“The Israeli people, some 20 percent of which are Arab, want the Egyptian people’s good and will respect any decision regarding Egypt’s internal regime. That is your decision and we have no intention of interfering with your sovereign right to shape it. We hope that as peace was preserved in the past 30 years, the historic achievements it entails will be preserved in the future as well.
“Regrettably we haven’t reached an agreement with our Palestinian neighbors yet. As I said in my speech at Bar-Ilan University, Israel in my leadership is committed to the solution of two states for two peoples. I have called on the chairman of the Palestinian Authority to open negotiations over all the controversial issues immediately and without preconditions. To our regret, even the president of the United States failed to bring the two sides to the negotiation table.
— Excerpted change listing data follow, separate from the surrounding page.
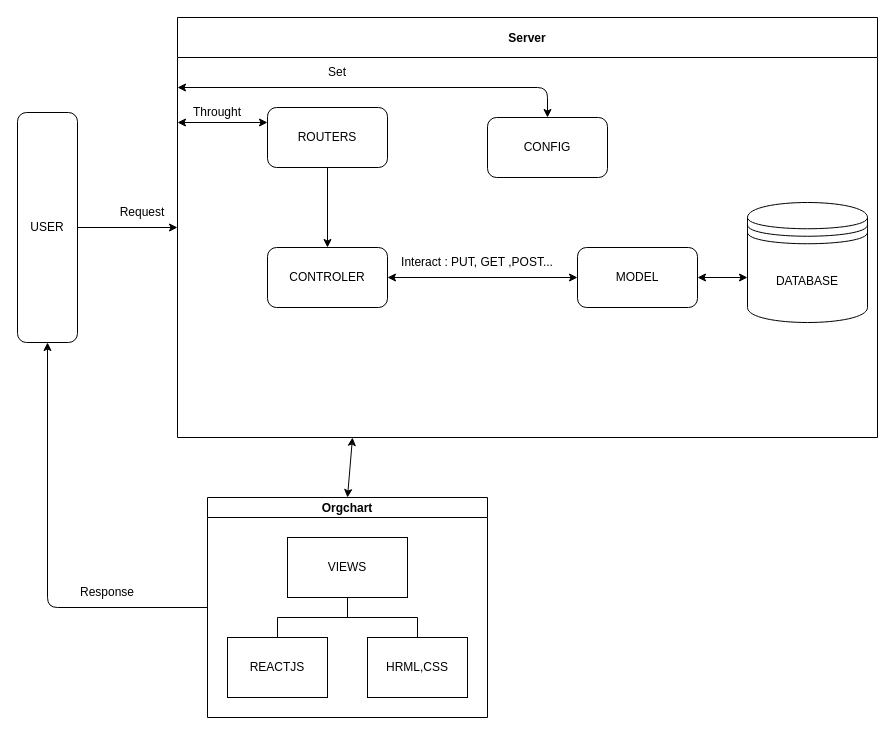
This is Server/MVC.drawio from LyTruongsinh/MediaBooking_Website, a draw.io file, before an edit. Source tidied: cells renumbered, new cells numbered last; positions are measured from the earlier drawing's top-left corner, leaving out a move shared by most shapes. Both pictures are drawn from the tidied source at 100%, with x=0, y=0 at pixel (17, 17).
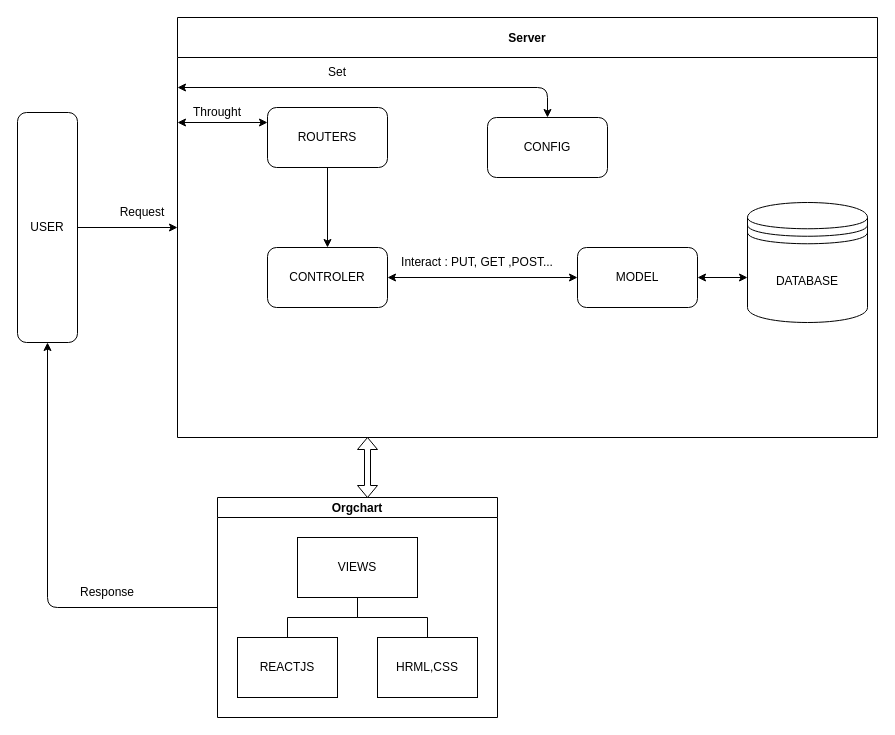
The same page after the edit.

Unchanged cells that the change refers to:
```xml
<mxCell id="3" value="Server" style="swimlane;startSize=40;horizontal=1;containerType=tree;newEdgeStyle={&quot;edgeStyle&quot;:&quot;elbowEdgeStyle&quot;,&quot;startArrow&quot;:&quot;none&quot;,&quot;endArrow&quot;:&quot;none&quot;};" parent="1" vertex="1">
  <mxGeometry x="160" width="700" height="420" as="geometry" />
</mxCell>
```

What changed in the source:
```diff
@@
     <mxCell id="19" value="Orgchart" style="swimlane;startSize=20;horizontal=1;containerType=tree;newEdgeStyle={&quot;edgeStyle&quot;:&quot;elbowEdgeStyle&quot;,&quot;startArrow&quot;:&quot;none&quot;,&quot;endArrow&quot;:&quot;none&quot;};" parent="1" vertex="1">
-      <mxGeometry x="190" y="480" width="280" height="220" as="geometry" />
+      <mxGeometry x="200" y="480" width="280" height="220" as="geometry" />
     </mxCell>
@@
-    <mxCell id="25" style="endArrow=classic;startArrow=classic;html=1;exitX=0.25;exitY=1;exitDx=0;exitDy=0;entryX=0.5;entryY=0;entryDx=0;entryDy=0;" parent="1" edge="1" source="3" target="19">
-      <mxGeometry relative="1" as="geometry" />
-    </mxCell>
@@
+    <mxCell id="28" style="shape=doubleArrow;direction=south;whiteSpace=wrap;html=1;" parent="1" vertex="1">
+      <mxGeometry x="340" y="420" width="20" height="60" as="geometry" />
+    </mxCell>
```
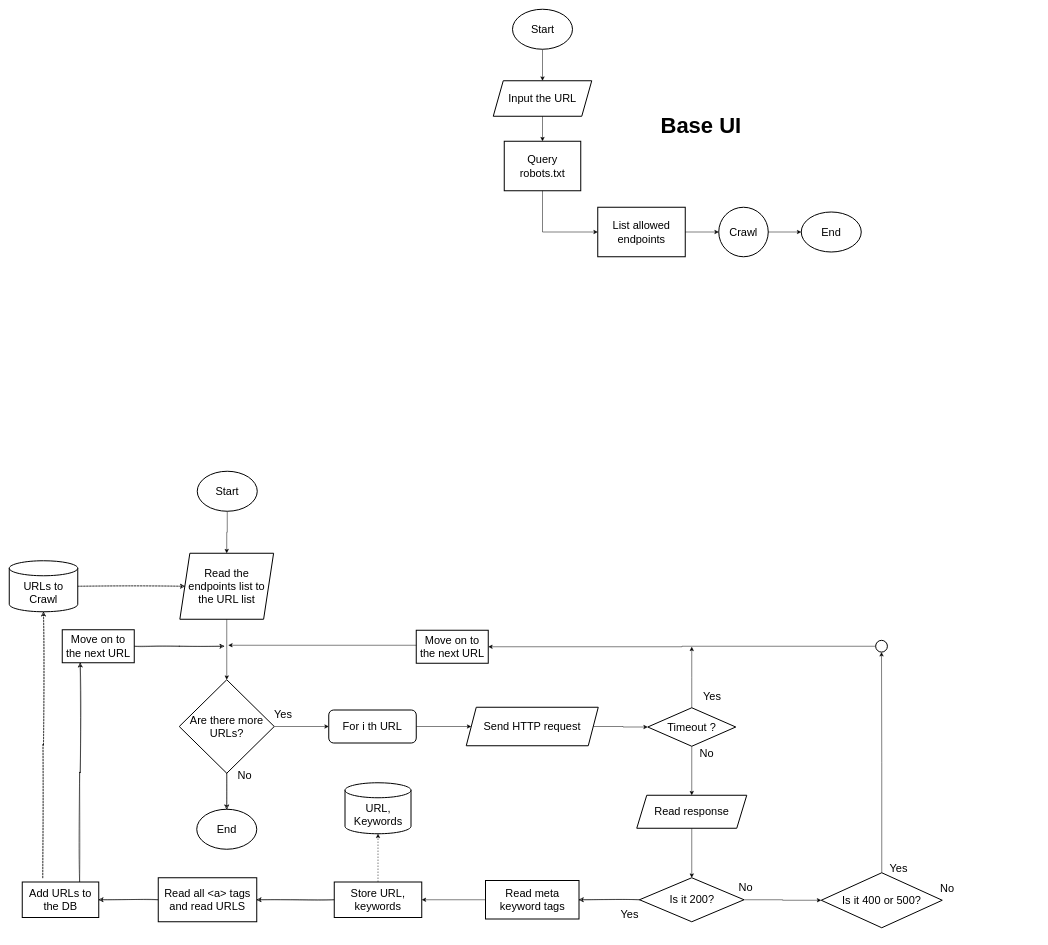
Above: sketches/base flows.drawio in Altier-Tech/creepy-crawly (draw.io), before the change. Source tidied: cells renumbered, new cells numbered last; positions are measured from the earlier drawing's top-left corner, leaving out a move shared by most shapes. Both pictures are drawn from the tidied source at 50%, with x=0, y=0 at pixel (9, 9).
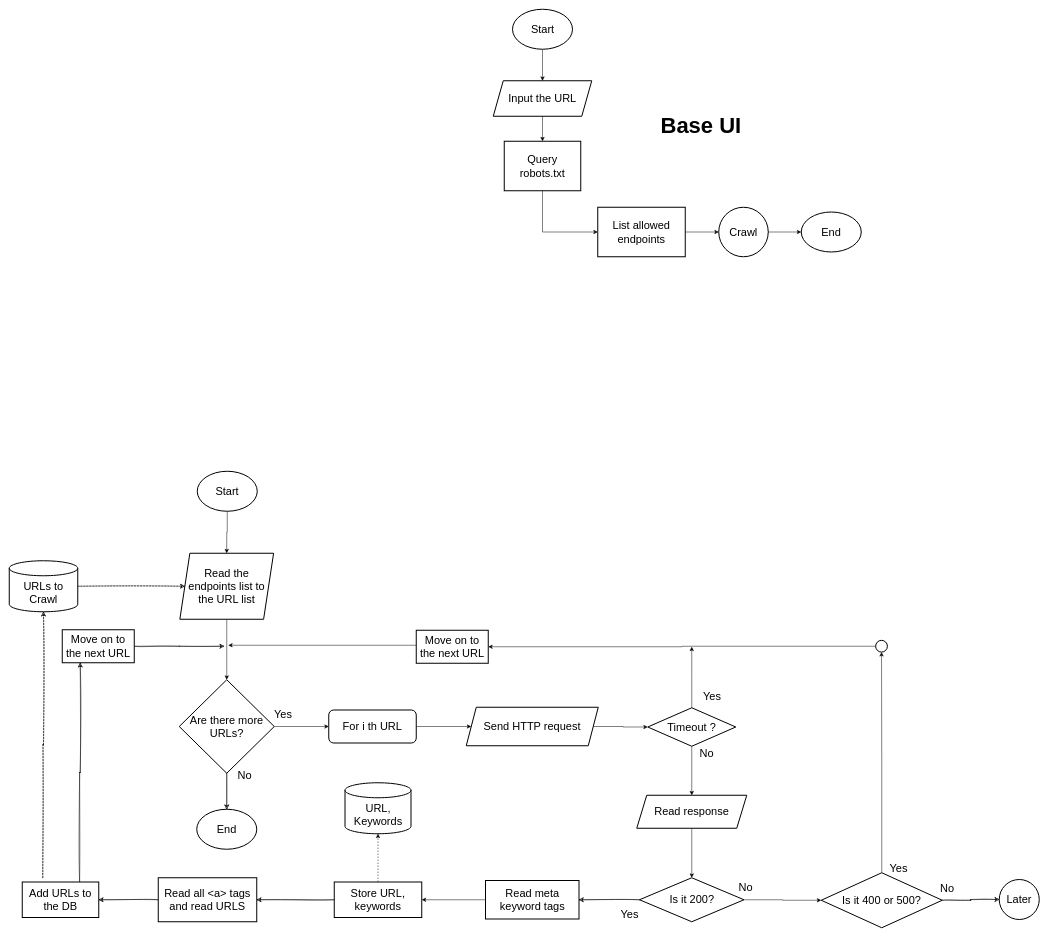
The same page after the edit.

The change refers to these unchanged cells:
```xml
<mxCell id="46" value="Is it 400 or 500?" style="rhombus;whiteSpace=wrap;html=1;strokeWidth=2;fontSize=22;" parent="45" vertex="1">
  <mxGeometry x="-16" y="-10" width="242" height="110" as="geometry" />
</mxCell>
```

What changed in the source:
```diff
@@
+    <mxCell id="72" value="Later" style="ellipse;whiteSpace=wrap;html=1;strokeWidth=2;fontSize=22;" parent="1" vertex="1">
+      <mxGeometry x="1980" y="1740.5" width="80" height="80" as="geometry" />
+    </mxCell>
+    <mxCell id="73" style="edgeStyle=orthogonalEdgeStyle;rounded=0;sketch=1;jettySize=auto;html=1;entryX=0;entryY=0.5;entryDx=0;entryDy=0;strokeColor=default;fontSize=22;" parent="1" edge="1" source="46" target="72">
+      <mxGeometry relative="1" as="geometry" />
+    </mxCell>
```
“At this time it is more important than ever to solve the conflict and I repeat my call to the Palestinian Authority and its leaders to open immediate negotiations on all the issues. Opening such talks and reaching an agreement - which in my opinion and the opinion of the Palestinian Authority chairman can be achieved in a relatively short period - will contribute to the region’s stability and to the peace of all the nations and states. We have difficult points of disagreement, but we are ready to deal with them sincerely and preserving both nations’ legitimate rights and interests. We hope the Egyptian people and government support these efforts and encourage the Palestinian Authority to open negotiations.
“I would like to promise you that Israel is interested in good neighborly relations, based on mutual recognition and mutual respect of all the states and sees in peace with Egypt - the largest, leading Arab state - a cornerstone for the entire region’s prosperity and development.”
Avinieri admits the current chaos doesn’t guarantee such a speech will work, but you can be sure standing by a defeated and hated dictator isn’t a recipe for success either.
February 1, 2011 | 1:28 pm
Posted by Jeffrey Hensiek
The debate is out: When is National Hug a Jew Day?
- The “Official Hug a Jew Day” event page on Facebook claims it is the first Monday of Feb. The event, which had more than 11,000 attendees last year, currently has over 3,000 participating this time around.
- Urban Dictionary seems to think it is Feb. 1.
- Other date suggestions included: Feb. 2 from National Hug a Jew Day, May 13 by Hug A Jew Day, and Nov. 13 according to the Jewish Chronicle.
When do you think it should be? Comment below!
Whatever the date, whether you are a Jew or non-Jew, make sure you get out there and celebrate Hug a Jew Day.